I’ve been wondering what to call our library in the basement. Really it’s not that big, but I have yet to count the books. They have been sorted into a fiction side (the left) and the non-fiction side. Below this level, we sorted out some major topics, such as religion ( it’s near the middle but on the left side too). There is a shelf containing mostly outdoors subject material.

In my blog I’ve been using Openlibrary.org to show books that I’ve been reading. Some come from my personal library. I called it the “undiscovered library”, and in another post I called it the “Forgotten Library” and still another time I called it the “Lost Library”. I should explain the origins of this particular collections of books.

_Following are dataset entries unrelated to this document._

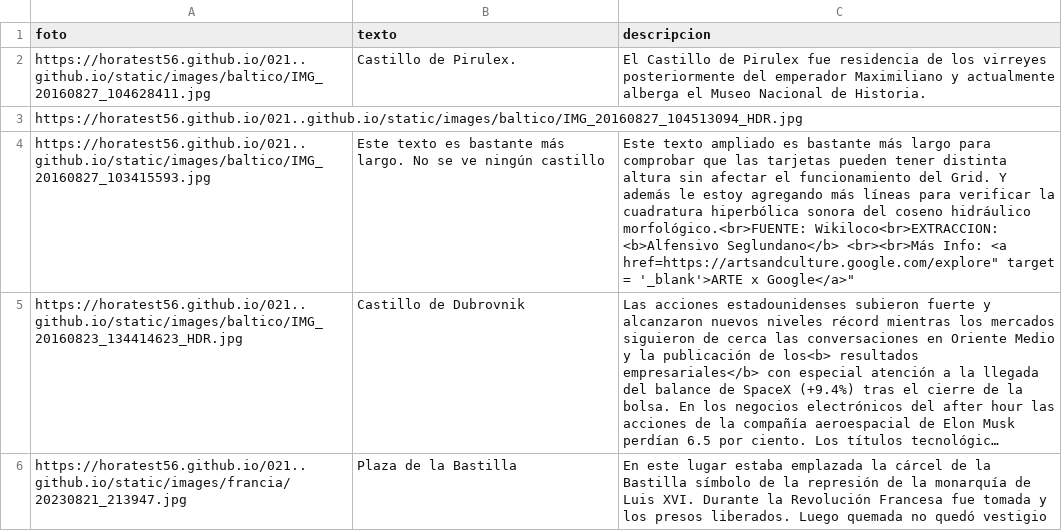
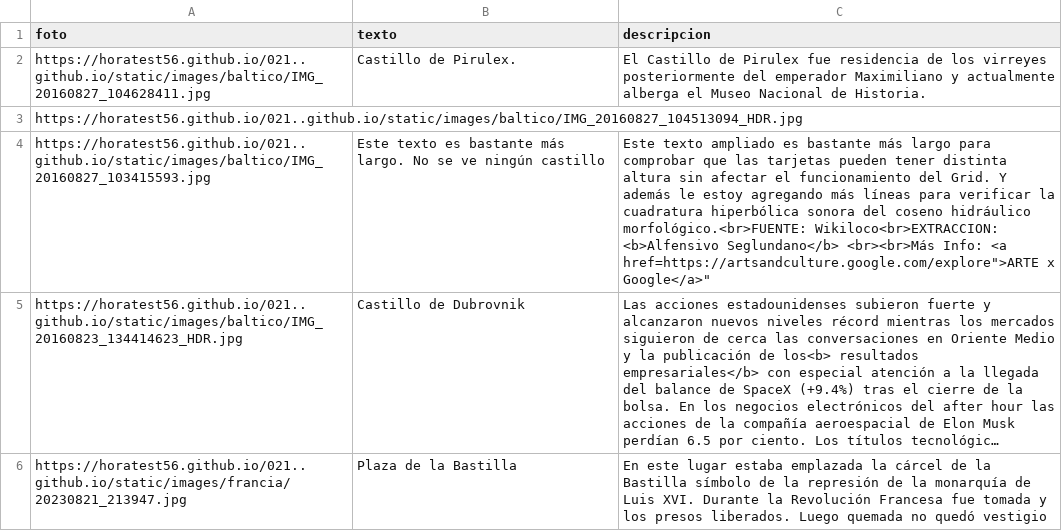
Before and after one commit to horatest56/docente_82yewh83, a CSV file: proy_GPT_01/fotos.csv, drawn as a sheet; long unchanged cells end in …; the diff names each change by its address in the sheet, - before the commit and + after, or states it on an @@ line.

Commit message:
Update fotos.csv

```diff
--- a/proy_GPT_01/fotos.csv
+++ b/proy_GPT_01/fotos.csv
-C4 (descripcion): …Info: <a href=https://artsandculture.google.com/explore" target = '_blank'>ARTE x Google</a>"
+C4 (descripcion): …Info: <a href=https://artsandculture.google.com/explore">ARTE x Google</a>"
```
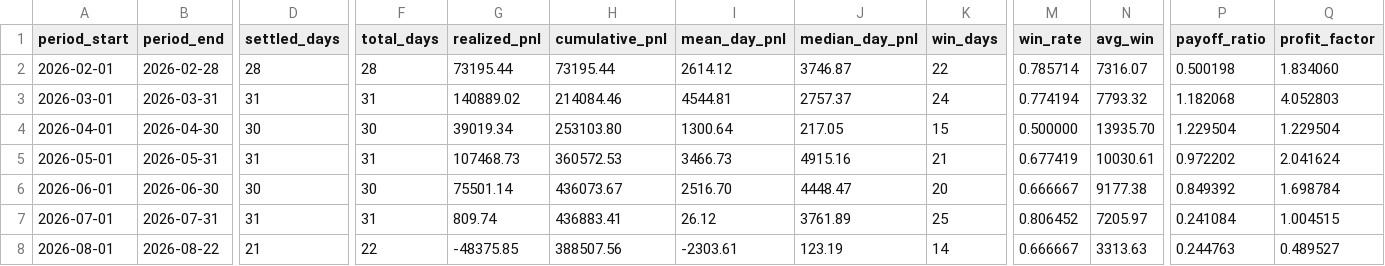
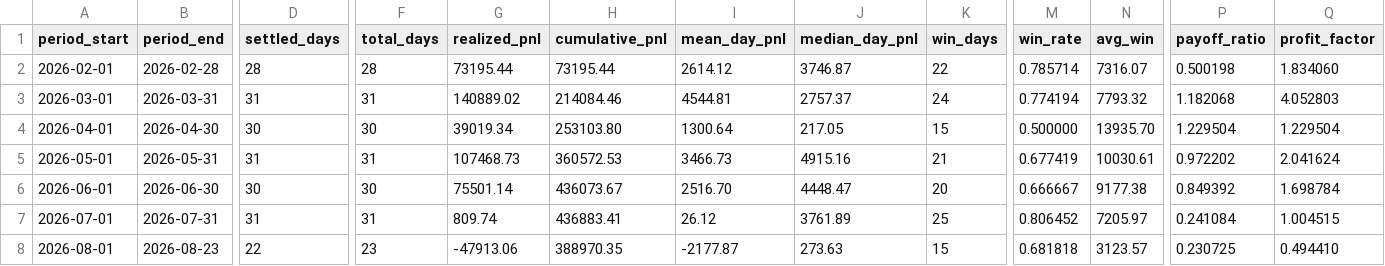
Before and after one commit to jameskim247/ptp-track-record, a CSV file: data/monthly.csv, drawn as a sheet; only a part is shown, gaps mark what is left out; the diff covers the shown part only; the diff names each change by its address in the sheet, - before the commit and + after, or states it on an @@ line.

```diff
--- a/data/monthly.csv
+++ b/data/monthly.csv
-B8 (period_end): 2026-08-22
+B8 (period_end): 2026-08-23
-D8 (settled_days): 21
+D8 (settled_days): 22
-F8 (total_days): 22
+F8 (total_days): 23
-G8 (realized_pnl): -48375.85
+G8 (realized_pnl): -47913.06
-H8 (cumulative_pnl): 388507.56
+H8 (cumulative_pnl): 388970.35
-I8 (mean_day_pnl): -2303.61
+I8 (mean_day_pnl): -2177.87
-J8 (median_day_pnl): 123.19
+J8 (median_day_pnl): 273.63
-K8 (win_days): 14
+K8 (win_days): 15
-M8 (win_rate): 0.666667
+M8 (win_rate): 0.681818
-N8 (avg_win): 3313.63
+N8 (avg_win): 3123.57
-P8 (payoff_ratio): 0.244763
+P8 (payoff_ratio): 0.230725
-Q8 (profit_factor): 0.489527
+Q8 (profit_factor): 0.494410
```
Also changed, not shown: 1 edited cell elsewhere in this file, data/daily.csv, data/summary.csv, 5 other files.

It might explain the strange titles I’ve given the wall of books.

My grandfather had a good collection of books. My other grandfather had books too. When these ancestors passed away, the books were given to my parents. I grew up in a small house where the master bedroom had one wall covered in books. that kind of shelf where books were sideways, crammed in until every spot was filled with a book of some size or another. The floor in front of the bookshelf had boxes of books. There was a trunk of books that stayed in the garage, there was no room in the house for any more books. I grew up and thought any dwelling ought to have a good collection of books, so I bought books. I read most of the books I bought but rarely gave them away.

Then my parents passed away and I got all the books – I was the only one willing to pay the shipping fee. Three crates came to my house, each weighing around 700 pounds.  Add to this all the books I’ve collected and you have a lot of books!  Sadly, we had to give a hard line to the books we kept out of the crates.  Most of my mother’s paperback novels got donated ( Nancy Drew anyone?).  My father’s paperback fiction novels got donated (Aces over Berlin anyone?).  Today, I’ve got room for the books – Okay, some of the books. I now have enough books to last until paper is outlawed. My daughter has picked up the torch of buying books. I, on the other hand, was given a $25 Chapter’s gift card over a year ago and still have $14 left on it. Why should I go out and buy another book?  There’s hundreds I have not read sitting in the… Undiscovered Library.

That’s the name:  The Undiscovered Library.

Book’em

The Handyman's Book The Handyman’s Book: Essential Woodworking Tools and TechniquesPaul N. Hasluck; Ten Speed Press 2001WorldCatLibraryThingGoogle BooksBookFinder 

This book is a re-print.  Originally printed in 1903, it was a thorough book on essential woodworking tools and techniques.  More than 2500 illustrations. I love the book.